The laws of the market are largely determined by supply and demand; price is ultimately decided by scarcity. On the other hand, as we hear in the parable this morning, the laws of the kingdom of heaven are based not on scarcity but on abundance- God’s justice and goodness are open and generous and especially mindful of bringing those in who have been left behind.
I think it is a curious thing that so many of Jesus’ stories about God’s Kingdom are about bringing home those who are lost. The good shepherd goes in search of the lost sheep, the father rushes to greet his prodigal son who returns after wasting the family fortune- he showers him with blessings and throws a party.
Perhaps the 99 sheep who did not stray, felt a little resentful at the one who had got himself lost and subsequently became the major focus of the shepherd. We certainly know that the good son who stayed at home working dutifully with his father was resentful of his prodigal brother who had shamed the family. In today’s story too the ones who worked all day in the vineyard grumbled that their reward was no greater than those who had come to work at the eleventh hour.
And can you imagine them?
The workers who were there at day break waiting to be picked would have been bright eyed, fit, ready and rearing to go. Those who were still waiting at the eleventh hour – standing around idly in the market place- no one had picked them – they would be the lost and the lonely, the sick and the sad- the least productive of all- no one ever picks them. And yet with only an hour left to work our vineyard owner does selects them.
Why should they get the same reward as the hard workers? It doesn’t make sense.
At another level though, perhaps they should reflect a little more. They have been greatly blessed and should be grateful for the privilege that has been extended to them.
In the prodigal son story the good son remained always under the roof of his loving and generous father with all the care, security and consolation that came with that, so too the labourers in the vineyard were in the presence of the good and generous vineyard owner all day long. They knew that they would be getting a fair day’s pay to take home to their family. They were in a good and safe place. Rather than feel resentful they should feel grateful.
The others however in their inadequacy, with all their ailments and disabilities and shortcomings spent nearly the whole day anxious, lost and at the mercy of a heartless market.
During the week we had an encounter with just such a person at the parish house here in St Kilda East. A very deranged and damaged man came to the door offering to sell Fr Jerome some stolen merchandise in exchange for $200. Naturally Fr Jerome declined but seeing the man’s need offered him some food and a conversation. That didn’t appeal to him very much so he went on his way and duly attempted to set fire to the trees at the front of the property.

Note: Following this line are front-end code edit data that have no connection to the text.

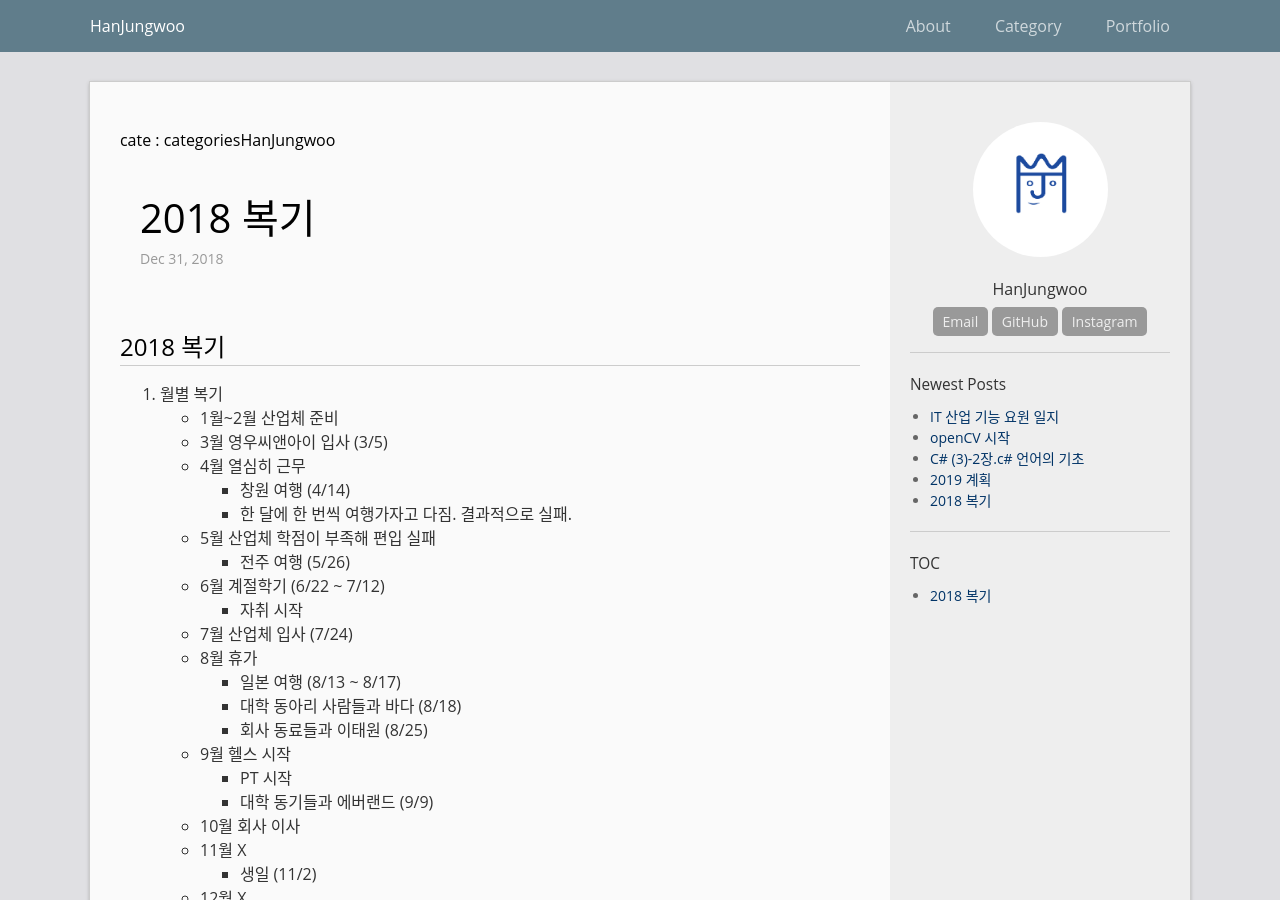
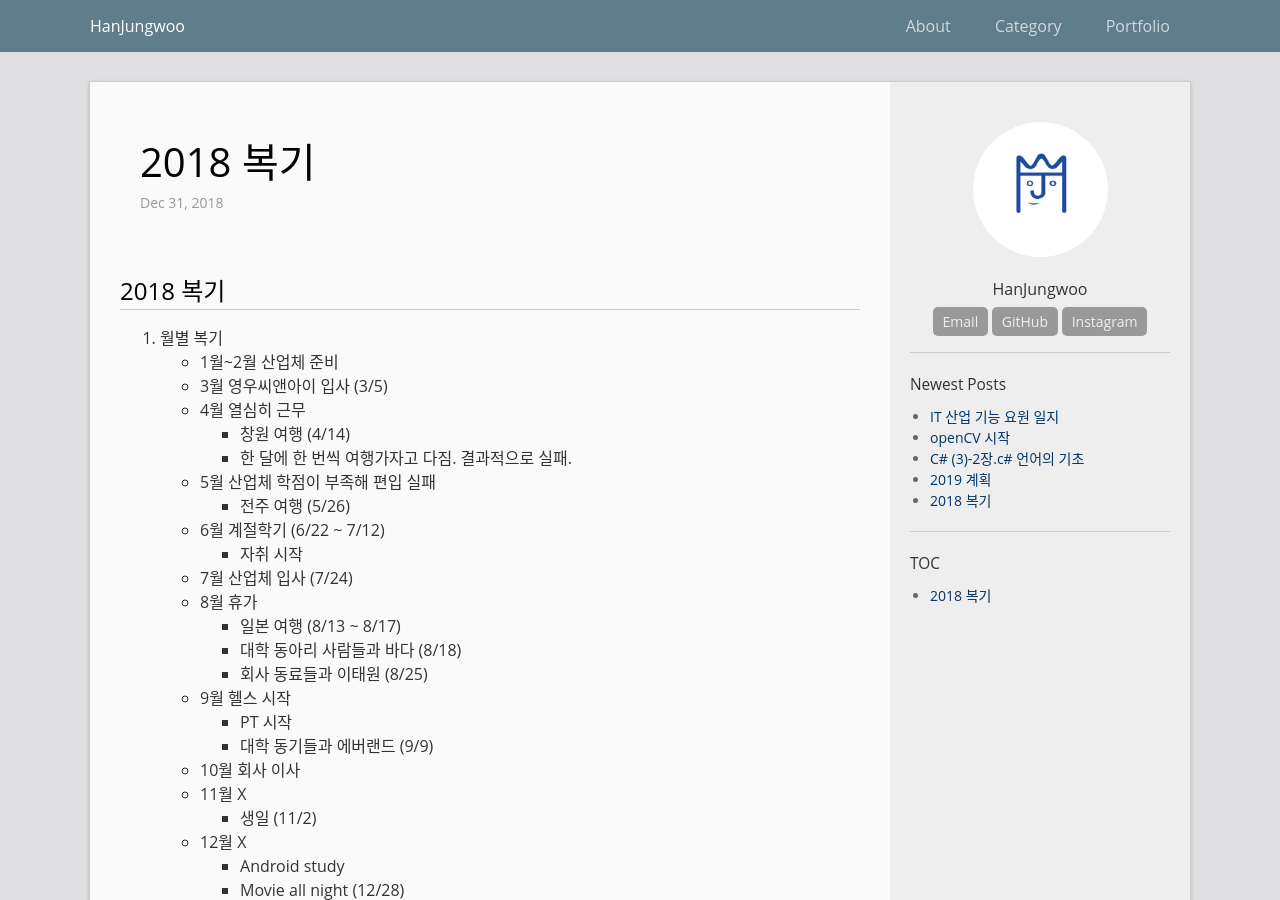
Before and after one commit to sunrisehouse/hanjungwoo-blog-old, a Jekyll site: the page built from categories/HanJungwoo/_posts/2018-12-31-2018 복기.md, in a window 1280 px wide and 900 px high. Built offline with Jekyll 4.4.1, drawn with Linux system fonts in a browser that asks for light colours; comment, search, counter and statistics services are not loaded.

Commit message:
update category

```diff
--- a/_layouts/post.html
+++ b/_layouts/post.html
@@ -2,7 +2,6 @@
 layout: default
 ---
 <div class="post">
-  <p>cate : {{ page.categories }}</p>
   <header class="post-header">
     <h1 class="post-title">{{ page.title }}</h1>
     <p class="post-meta">{{ page.date | date: "%b %-d, %Y" }}{% if page.author %} • {{ page.author }}{% endif %}{% if page.meta %} • {{ page.meta }}{% endif %}</p>
```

When we went out to check for any damage and to make sure that the fire was extinguished the man returned and Fr Jerome and I tried to engage him in conversation and calm him down. His name was Paul but he was so irrational and out of control that all we could do was successfully deescalate the situation and get him to move on.
It was such a sad and frustrating experience because we wanted to help but the man was just too damaged at that moment to benefit from anything that we were capable of offering. At the same time, he was a danger to himself and to others and so we needed to inform the police.

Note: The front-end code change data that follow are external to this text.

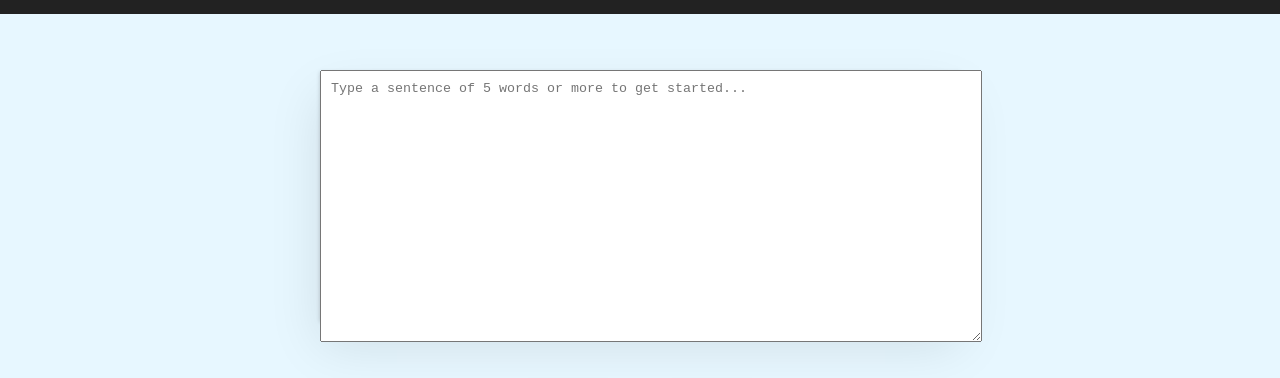
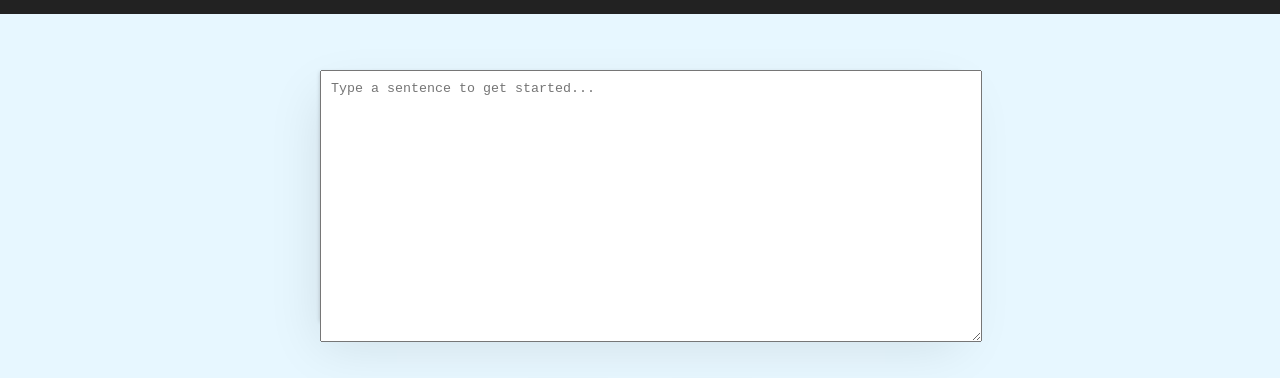
Before and after one commit to ismetalp98/react-jaqys7, a React (Create React App) app: page / in a window 1280 px wide. Shown: the part 170-548 px from the top of the page. Built offline with nearby package versions, Linux system fonts and the light colour scheme.

Commit message:
1 file modified

```diff
--- a/src/components/text-input.js
+++ b/src/components/text-input.js
@@ -25,8 +25,8 @@ function myFunction() {
     letterCount += str.length;
 
     hash[str] = hash[str] + 1 || 1;
-    if (str == "I" || str == "can" || str == "and") {
-      language = "en";
+    if (str == "I" || str == "can" || str == "and" || str == "the") {
+      textLanguage = "en";
     }
   }
 
@@ -35,7 +35,7 @@ function myFunction() {
 
   for (var i = 0; i < pq.length; i++) {
     let a = pq[i];
-    let b = a[0] + " occures " + a[1] + " times";
+    let b = a[0] + " -> occures " + a[1] + " -> times";
     mostUsed[i] = b;
   }
   wordArr.sort(function(a, b) {
@@ -129,7 +129,7 @@ class TextInput extends Component {
               rows="5"
               cols="30"
               type="text"
-              placeholder="Type a sentence of 5 words or more to get started... "
+              placeholder="Type a sentence to get started... "
             />
           </form>
           <div className="buttons">
```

I tell this story because it illustrates how difficult it is for us to act in the God like way of the householder of the parable this morning. Love your neighbour sounds easy but some neighbours are very hard to love.
There are those who deny the existence of God claiming that the whole belief system is merely a human projection. However, the image of God that we see in the owner of the vineyard could not be further away from a human projection. A human god would never care for the poorest and most broken and would seek to reward believers for their effort and success, but according to the parable, Paul from St Kilda would have found a place in the vineyard and would have been rewarded. That is how it will be in God’s kingdom- there is a special place for Paul.
As I experienced this week, we are very limited as individuals in what rewards we can deliver for those who are suffering deeply. But as a community in the Church- the Body of Christ - we can do infinitely more.
Look at the legacy left to us by our great saints. St Francis of Assisi, St Vincent de Paul, St Mary of the Cross Mackillop, St Teresa of Calcutta and countless others who truly made us in our tradition a church for the poor.
The market place will do little or nothing to help Paul; as individuals we too are limited. As a church however, we can and do much to assist people who are in situations like that of Paul.
Today in the Archdiocese we celebrate Social Services Sunday where we recognise the work of all of those agencies which, on our behalf, go in search of the lost ones like Paul and bring the professional capacity, humanity and love of Christ necessary to lead them, here and now, into the consolation, safety and rewards of the Masters Vineyard- the Kingdom of God which is very near.
We give thanks for the work and mission of CatholicCare, the Society of St Vincent de Paul, Sacred Hart Mission and the many other organisations who work so hard to care for those who need practical expressions of God’s love and healing.
The story today of that vineyard ruled over by a loving and generous householder, abundant in mercy, forgiveness and grace, is good news for the poor and the lost and is good news for all that is poor and lost in each one of us.
20 Sep 2020 Fr Joe Caddy